Orthodox fasting practice, when followed strictly, means that the believer does not partake of any animal products from vertebrates (i.e., no meat, dairy, eggs, etc.), nor of olive oil nor wine. These choices reflect the desire to do no harm on these days, as well as giving up certain staples of life.
Do you believe the Eucharist is REALLY the body and blood of Christ?
There are several ways to approach this. Although Orthodox Christians certainly recoil at the sacrilege of testing it using the scientific method, it is likely that one would find only wine, water and bread with such tests. And to some folks, that might settle the question. But does it really?
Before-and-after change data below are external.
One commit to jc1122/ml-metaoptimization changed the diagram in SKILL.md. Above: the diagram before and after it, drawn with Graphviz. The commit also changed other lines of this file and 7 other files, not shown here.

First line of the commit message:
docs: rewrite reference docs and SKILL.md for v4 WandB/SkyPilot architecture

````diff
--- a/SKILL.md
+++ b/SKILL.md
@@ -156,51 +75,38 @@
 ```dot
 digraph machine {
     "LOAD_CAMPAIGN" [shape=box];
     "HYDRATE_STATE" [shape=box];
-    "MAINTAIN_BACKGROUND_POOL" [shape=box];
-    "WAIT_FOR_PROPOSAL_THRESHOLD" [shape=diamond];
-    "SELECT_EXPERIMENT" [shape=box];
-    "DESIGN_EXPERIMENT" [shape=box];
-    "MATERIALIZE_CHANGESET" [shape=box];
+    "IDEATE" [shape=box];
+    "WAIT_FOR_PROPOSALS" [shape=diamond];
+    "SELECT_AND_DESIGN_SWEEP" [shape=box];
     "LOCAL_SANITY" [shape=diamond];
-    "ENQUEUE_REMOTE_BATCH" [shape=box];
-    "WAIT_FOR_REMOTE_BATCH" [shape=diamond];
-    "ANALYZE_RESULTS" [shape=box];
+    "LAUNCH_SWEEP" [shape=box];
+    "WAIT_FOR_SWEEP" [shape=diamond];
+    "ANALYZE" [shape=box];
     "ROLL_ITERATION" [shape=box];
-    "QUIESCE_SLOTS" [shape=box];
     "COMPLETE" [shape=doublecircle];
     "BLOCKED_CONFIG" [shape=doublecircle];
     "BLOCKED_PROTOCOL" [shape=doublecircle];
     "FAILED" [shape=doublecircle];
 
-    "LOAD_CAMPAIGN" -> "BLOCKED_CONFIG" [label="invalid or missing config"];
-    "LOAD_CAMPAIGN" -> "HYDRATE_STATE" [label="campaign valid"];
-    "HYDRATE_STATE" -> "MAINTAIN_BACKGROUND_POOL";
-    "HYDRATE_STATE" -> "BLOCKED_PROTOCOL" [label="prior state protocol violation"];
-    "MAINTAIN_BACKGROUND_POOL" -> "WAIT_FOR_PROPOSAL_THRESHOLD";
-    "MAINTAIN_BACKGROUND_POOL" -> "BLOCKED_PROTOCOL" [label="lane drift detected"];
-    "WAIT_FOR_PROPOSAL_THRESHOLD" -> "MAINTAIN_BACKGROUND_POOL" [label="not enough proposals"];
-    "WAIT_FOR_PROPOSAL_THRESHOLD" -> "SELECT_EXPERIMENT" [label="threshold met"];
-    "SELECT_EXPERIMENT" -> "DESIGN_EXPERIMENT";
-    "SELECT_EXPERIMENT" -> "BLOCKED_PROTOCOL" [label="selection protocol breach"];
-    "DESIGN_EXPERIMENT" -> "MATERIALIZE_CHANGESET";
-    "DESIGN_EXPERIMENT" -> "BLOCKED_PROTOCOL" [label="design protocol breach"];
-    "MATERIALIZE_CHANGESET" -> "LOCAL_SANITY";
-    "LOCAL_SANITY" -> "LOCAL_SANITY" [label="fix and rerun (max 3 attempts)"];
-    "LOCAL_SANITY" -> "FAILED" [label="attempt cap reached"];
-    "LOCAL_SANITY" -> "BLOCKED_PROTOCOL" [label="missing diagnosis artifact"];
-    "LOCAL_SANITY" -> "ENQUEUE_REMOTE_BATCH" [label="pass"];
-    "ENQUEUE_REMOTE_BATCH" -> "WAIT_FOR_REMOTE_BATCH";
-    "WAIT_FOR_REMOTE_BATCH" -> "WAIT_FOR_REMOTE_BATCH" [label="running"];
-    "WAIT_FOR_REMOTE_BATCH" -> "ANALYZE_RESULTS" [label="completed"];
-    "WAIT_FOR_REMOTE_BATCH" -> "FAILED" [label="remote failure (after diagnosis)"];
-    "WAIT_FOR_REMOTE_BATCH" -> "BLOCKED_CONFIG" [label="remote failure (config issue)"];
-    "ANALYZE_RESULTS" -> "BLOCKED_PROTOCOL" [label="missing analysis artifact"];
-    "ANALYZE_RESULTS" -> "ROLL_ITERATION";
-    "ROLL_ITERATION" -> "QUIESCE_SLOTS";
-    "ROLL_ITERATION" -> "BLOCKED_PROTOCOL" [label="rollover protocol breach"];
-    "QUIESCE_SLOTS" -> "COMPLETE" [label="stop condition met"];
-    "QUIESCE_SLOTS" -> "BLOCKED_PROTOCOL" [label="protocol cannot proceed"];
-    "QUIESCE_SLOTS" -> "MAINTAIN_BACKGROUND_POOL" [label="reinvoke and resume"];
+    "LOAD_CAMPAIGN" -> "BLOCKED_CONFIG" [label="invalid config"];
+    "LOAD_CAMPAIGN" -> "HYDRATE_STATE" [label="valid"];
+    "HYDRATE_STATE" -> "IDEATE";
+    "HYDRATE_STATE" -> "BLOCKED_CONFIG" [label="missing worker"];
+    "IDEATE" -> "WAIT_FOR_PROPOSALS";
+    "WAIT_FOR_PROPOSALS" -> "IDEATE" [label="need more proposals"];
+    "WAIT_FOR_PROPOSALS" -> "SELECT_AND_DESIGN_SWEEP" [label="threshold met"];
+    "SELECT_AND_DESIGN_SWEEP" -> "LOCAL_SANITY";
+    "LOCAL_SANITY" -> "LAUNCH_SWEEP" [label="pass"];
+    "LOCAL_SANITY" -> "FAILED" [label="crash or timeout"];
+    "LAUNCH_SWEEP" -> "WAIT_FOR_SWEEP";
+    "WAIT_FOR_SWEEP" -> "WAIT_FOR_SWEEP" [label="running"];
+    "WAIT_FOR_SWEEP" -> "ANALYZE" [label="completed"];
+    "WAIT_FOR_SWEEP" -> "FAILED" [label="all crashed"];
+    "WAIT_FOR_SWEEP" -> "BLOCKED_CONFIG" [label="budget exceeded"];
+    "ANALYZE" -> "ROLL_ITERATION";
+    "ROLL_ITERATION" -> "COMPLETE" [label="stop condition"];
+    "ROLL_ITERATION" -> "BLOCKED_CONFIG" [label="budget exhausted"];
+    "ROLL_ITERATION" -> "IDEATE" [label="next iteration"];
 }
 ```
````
We don’t think it settles the question at all. It’s not really even the right question. The Eucharist is truly the body and blood of our Lord. But this can be apprehended only by spiritual sight, what the early Christians called the nous—the eyes of the soul. Without this spiritual insight, we could not understand the mystery of the Eucharist.
To address a question that often arises, we do not view the Eucharist as a “re-sacrifice” or a “re-presentation” of the Sacrifice of the Cross. Rather, in the Eucharist, the Church is brought up to heaven to participate in the heavenly communion that finds its origins in the one sacrifice of Christ on the cross, which continues to be efficacious throughout all time.
What do the Orthodox think about the Bible? Do you agree with Sola Scriptura (“the Bible alone”)?
Much of the content of Orthodox worship services consists of readings from the Scriptures, especially the Psalms. Readings from the Gospel occur at most services, along with regular readings from the Epistles.
There are not now, nor have there ever been, any restrictions on the laity with regard to reading the Scriptures—they are, and always have been, encouraged to read them.
As for Sola Scriptura, we believe that the Scriptures are the “canon”—the measuring stick—which must be applied to all doctrine, but it is not the only source doctrine. In other words, not all doctrine is found in the Scriptures, but no Orthodox doctrine contradicts the Scriptures.
Why is this so? It’s because the Orthodox Church actually produced the Bible. The Church also lived Christian life to the fullest for centuries before the canon of the New Testament was even recognizable (AD 367). As such, the Bible is always understood within the life of the Church, not above or apart from it. The Bible is the Church’s book.
Does tradition override the Scriptures?
Some place Scripture and Tradition in opposition to each other, but this is not the Orthodox position. Others place Scripture and Tradition on the same level and set them up as co-equal, but neither is this the Orthodox position. For Orthodoxy, there is but one deposit of faith that contains everything that God has given to the Church via the Holy Spirit. The Scriptures are part—the central part—of this deposit of faith, and thus are part of Holy Tradition.
The Scriptures are not “overridden” or “trumped” by tradition, but are the cornerstone of tradition. They are the canon by which all doctrine must be judged. No Orthodox teaching is in contradiction to the Scriptures, nor can it be, for if it is, it most certainly could not be part of the deposit of faith and is therefore not Orthodox. The Holy Scriptures, as interpreted by the Church, have the final say over any and all matters of faith and practice. They do not have the only say (see II Thess 2:13, 3:6-7; I Cor. 11:1-2; II Tim. 2:1-2; I Tim. 3:14-15).
The Scriptures are themselves a product of the oral tradition of the early Church. The Gospels were preached orally, later being written down by the four Evangelists through the leading of the Holy Spirit. One can also see in the Gospels of Luke and Matthew usage of the Gospel of Mark—the use of prior tradition. The use of oral tradition in the Scriptures has precedents in both the Old and the New Testaments—the authors were simply following accepted practices. Similarly, both Luke and Matthew had access to some collection of sayings that they used in common which do not appear in Mark. This collection could have been oral, written or a combination of both.